So I will be posting videos and photos on http://www.facebook.com/goodvoodoomusic on a regular basis, so look, listen, enjoy and get in touch.

Dominic Nelson-Ashley

Good Voodoo Music

The Art of being an Artist by Dominic Nelson-Ashley

As well as looking at motivations, goals and expectations of creative people as part of my Post graduate studies I have been working with singers, remixers, digital artists and a range of other creatives in different stages of their creative careers for my music business Good Voodoo Music http://www.goodvoodoomusic.com
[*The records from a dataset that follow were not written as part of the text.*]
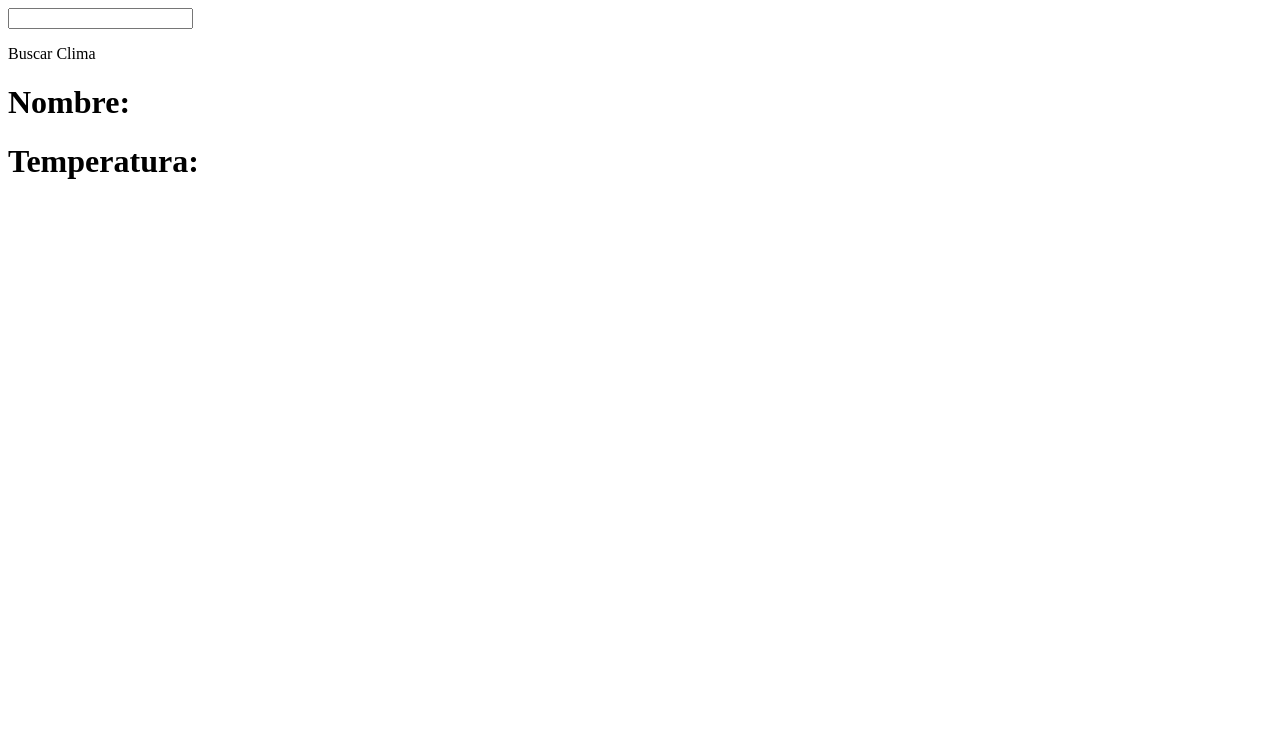
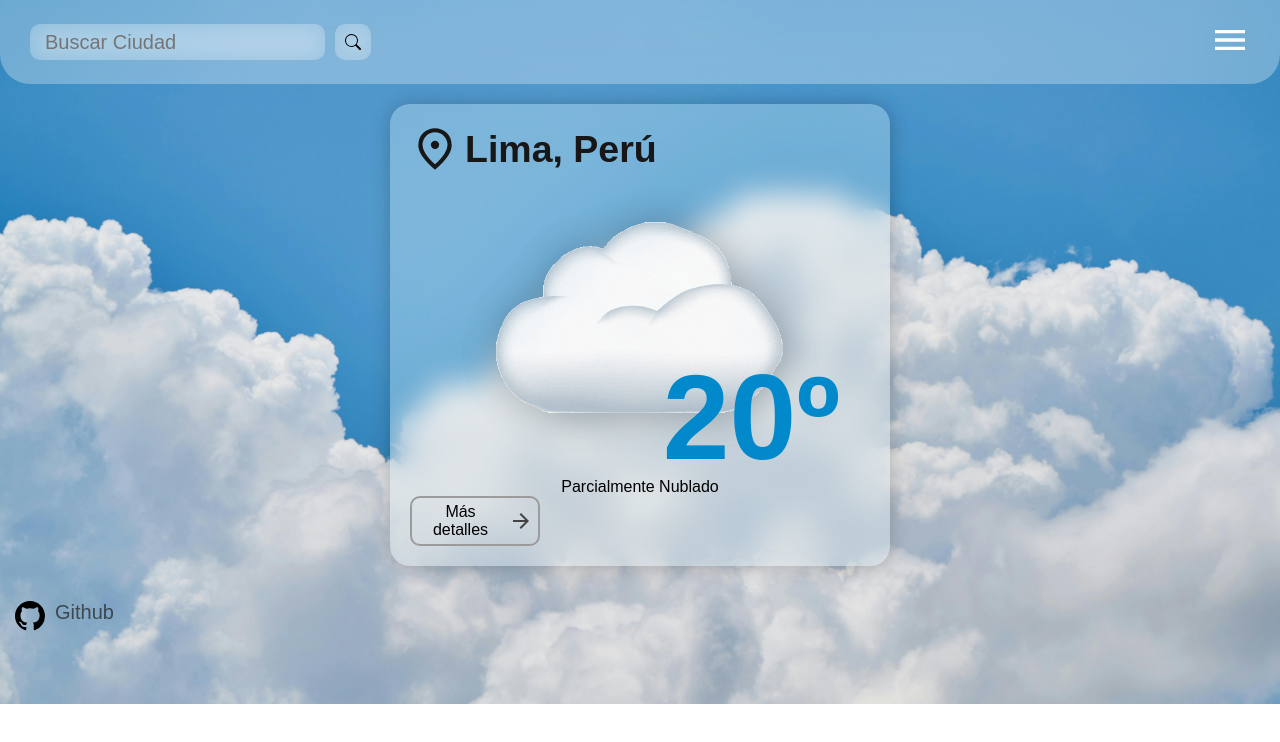
Before and after one commit to FabrizioEche22/Wheater, a website: page public/index.html in a window 1280 px wide. Drawn offline with Linux system fonts and the light colour scheme; a web font is replaced by a local one.

Commit message:
Frontend de la página (alpha)

```diff
--- a/public/index.html
+++ b/public/index.html
@@ -1,16 +1,73 @@
 <!DOCTYPE html>
-<html lang="es">
+<html lang="en">
 <head>
-  <title>Clima</title>
+  <meta charset="UTF-8">
+  <meta http-equiv="X-UA-Compatible" content="IE=edge">
+  <meta name="viewport" content="width=device-width, initial-scale=1.0">
+  <link rel="stylesheet" href="style.css">
+
+  <link rel="preconnect" href="https://fonts.googleapis.com">
+<link rel="preconnect" href="https://fonts.gstatic.com" crossorigin>
+<link href="https://fonts.googleapis.com/css2?family=Bebas+Neue&family=IBM+Plex+Sans+Thai+Looped:wght@100;200;300;400;500;600;700&family=Montserrat:ital,wght@0,100..900;1,100..900&family=Noto+Sans:ital,wght@0,100..900;1,100..900&family=Oswald:wght@200..700&family=Teachers:ital,wght@0,400..800;1,400..800&display=swap" rel="stylesheet">
+
+  <title>Weather</title>
 </head>
 <body>
+  <header>
+    <div class="objetos">
+      <div class="inputBusqueda">
+        <input type="text" placeholder="Buscar Ciudad" id="input">
+        <div class="btnSend" onclick="buscarClima()">
+          <img src="./imgs/search.svg" alt="">
+        </div>
+      </div>
+      <div class="config">
+        <img src="./imgs/menu.svg" alt="" id="icon">
+        <!-- <div class="listConfig">
+          <a href="">
+            <img src="" alt="">
+            <p>Config1</p>
+          </a>
+          <a href="">
+            <img src="" alt="">
+            <p>Config1</p>
+          </a>
+          <a href="">
+            <img src="" alt="">
+            <p>Config1</p>
+          </a>
+        </div> -->
+      </div>
+    </div>
+  </header>
 
-  <!-- Aqui estan los datos principales del npm, como tal estos son los principales y si, pueden ser metidos en un div y todo eso. -->
-  <input type="text" id="input">
-  <p onclick="buscarClima()">Buscar Clima</p>
-  <h1 id="location">Nombre: </h1>
-  <h1 id="temperatura">Temperatura: </h1>
-
+  <main>
+    <section>
+      <div class="weatherBox">
+        <div class="infoTitle">
+          <img src="./imgs/location.svg" alt="">
+          <h1 id="location">Lima, Perú</h1>
+        </div>
+        <div class="imgR">
+          <img src="./anim/nube.gif" alt="" id="imageR">
+        </div>
+        <h1 id="temperatura">20º</h1>
+        <p id="p">Parcialmente Nublado</p>
+        <div class="moreInfo">
+          <p>Más detalles</p>
+          <img src="./imgs/flechita.svg" alt="">
+        </div>
+      </div>
+    </section>
+  </main>
+  <footer>
+    <div class="links">
+      <li>
+        <img src="./imgs/github.svg">
+        <p href="#">Github</p>
+      </li>
+    </div>
+  </footer>
   <script>
     function buscarClima() {
       let ciudad = document.getElementById('input').value;
@@ -19,8 +76,9 @@
       fetch(url) // Utiliza la variable 'url' en la solicitud fetch, solicitando los datos del js papu
         .then(response => response.json())
         .then(data => {
-          document.getElementById('location').textContent = `Nombre: ${data.nombre}` //Datos
-          document.getElementById('temperatura').textContent = `Temperatura: ${data.temperatura}`
+          document.getElementById('location').textContent = `${data.nombre}` //Datos
+          document.getElementById('temperatura').textContent = `${data.temperatura}º`
+          document.getElementById('p').textContent = `${data.datos}`
         })
         .catch(error => console.error('Error de clima'))
     }
--- /dev/null
+++ b/public/style.css
@@ -0,0 +1,147 @@
+* {
+  margin: 0%;
+  padding: 0%;
+  box-sizing: border-box;
+  font-family: "Teachers", sans-serif;
+  font-optical-sizing: auto;
+  font-style: normal;
+}
+
+body {
+  background: url('./imgs/cielo.jpg');
+  background-size: cover;
+  background-repeat: no-repeat;
+  font-family: 'Segoe UI', Tahoma, Geneva, Verdana, sans-serif;
+  background-position: center -150px;
+}
+
+header {
+  background-color: rgba(255, 255, 255, 0.296);
+  padding: 20px 30px;
+  border-radius: 0 0 30px 30px;
+  color: #babaff;
+  backdrop-filter: blur(12px);
+}
+
+.objetos {
+  display: flex;
+  justify-content: space-between;
+  align-items: center;
+}
+
+.objetos input {
+  width: 100%;
+  font-size: 20px;
+  border-radius: 10px;
+  padding: 5px 15px;
+  background-color: #ffffff2b;
+  backdrop-filter: blur(12px);
+  outline: none;
+  border: none;
+}
+
+input:focus {
+  outline: none;
+  border: none;
+}
+
+.inputBusqueda {
+  display: flex;
+  align-items: stretch;
+  gap: 10px;
+}
+
+.inputBusqueda .btnSend {
+  background-color: #ffffff2b;
+  backdrop-filter: blur(12px);
+  padding: 10px;
+  border-radius: 10px;
+  cursor: pointer;
+  transition-duration: 300ms;
+  display: flex;
+}
+
+.inputBusqueda .btnSend:hover {
+  filter: brightness(0.7);
+}
+
+.config #icon {
+  cursor: pointer;
+}
+
+main {
+  display: grid;
+  justify-content: center;
+}
+
+section {
+  background-color: rgba(234, 250, 255, 0.287);
+  box-shadow: 2px 2px black;
+  box-shadow: 1px 1px 20px 0px #0000003b;
+  margin: 20px;
+  backdrop-filter: blur(15px);
+  padding: 20px;
+  width: 500px;
+  border-radius: 20px;
+}
+
+.infoTitle {
+  font-size: 25px;
+  color: #171717;
+  display: flex;
+  align-items: center;
+  gap: 5px;
+}
+
+.weatherBox {
+  display: flex;
+  flex-direction: column;
+  text-align: center;
+}
+
+.imgR img {
+  height: 300px;
+  width: auto;
+  border-radius: 0 30px 30px 0;
+  opacity: 0.9;
+  filter: drop-shadow(2px 2px 20px #0000004b);
+}
+
+#temperatura {
+  font-size: 120px;
+  text-align: center;
+  position: absolute;
+  color: rgb(1,137,204);
+color: linear-gradient(85deg, rgba(1,137,204,1) 29%, rgba(129,216,248,1) 76%, rgba(143,218,251,1) 100%);
+  right: 50px;
+  bottom: 80px;
+}
+
+.moreInfo {
+  display: flex;
+  max-width: 130px;
+  gap: 5px;
+  border: 2px rgb(155, 155, 155) solid;
+  padding: 5px;
+  border-radius: 10px;
+  align-items: center;
+  cursor: pointer;
+  transition-duration: 300ms;
+}
+
+.moreInfo:hover {
+  filter: brightness(0.6);
+}
+.links {
+  font-size: 20px;
+  padding: 15px;
+  color: rgba(18, 18, 18, 0.637);
+  bottom: 0%;
+}
+
+.links li {
+  max-width: min-content;
+  gap: 10px;
+  display: flex;
+  cursor: pointer;
+}
```
Also changed, not shown: index.js (+4 -3 lines), public/indexsaj.html (added, +29 -0 lines), public/anim/nube.gif (added), public/anim/nublado.gif (added), public/anim/nublado.png (added), public/imgs/cielo.jpg (added), public/imgs/flechita.svg (added), public/imgs/github.svg (added), public/imgs/location.svg (added), public/imgs/menu.svg (added), public/imgs/prisma.png (added), public/imgs/search.svg (added), public/imgs/send.svg (added).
In my opinion,there are three key factors within the control of an artist in acheiving their desired goals: raw talent, honing that talent and the personal qualities of the arist. Have they got a professional attitude? Are they driven? Do they surround themselves with positive people to help support their artistry? Does the artist abuse their talent or let it go to waste?

It could be argued that the qualities of the person are more important than the raw talent. Everybody is creative to some degree and everybody is talented at something. I always quote the example of Amy Winehouse. She had the raw talent, there was a development in her talent  but did she have a professional atitude? Did she surround herself with positive minded people? Did she abuse her body? If she had lived her voice would ultimately have suffered due to her lifestyle. One only has to compare Whitney Houston’s current vocal ability to her earlier vocal prowess as an indicator as to the probable decline of Amy had she lived.

I have woirked with potentially great artists who didnt want a career in the music industry badly enough to put in the hard yards and those who were less talented but had the determination to do what had to be done.

So what advice would I give to any person who is serious about their creative endeavours?

Walk like you are the embodiement of your art form – live it, breathe it.Constantly develop your abilities on a structered basis – trying it in an adhoc way leaves too many things to chance especially with the busy lives that many of us lead. Be nice and have a professional attitude with your dealings with others (even if there is no money to be made) because you never know where your big break is going to come from. And perhaps most importantly, have a goal (or set of goals) you want to achieve and you may find that all the other things fall into place naturally.

Dominic Nelson-Ashley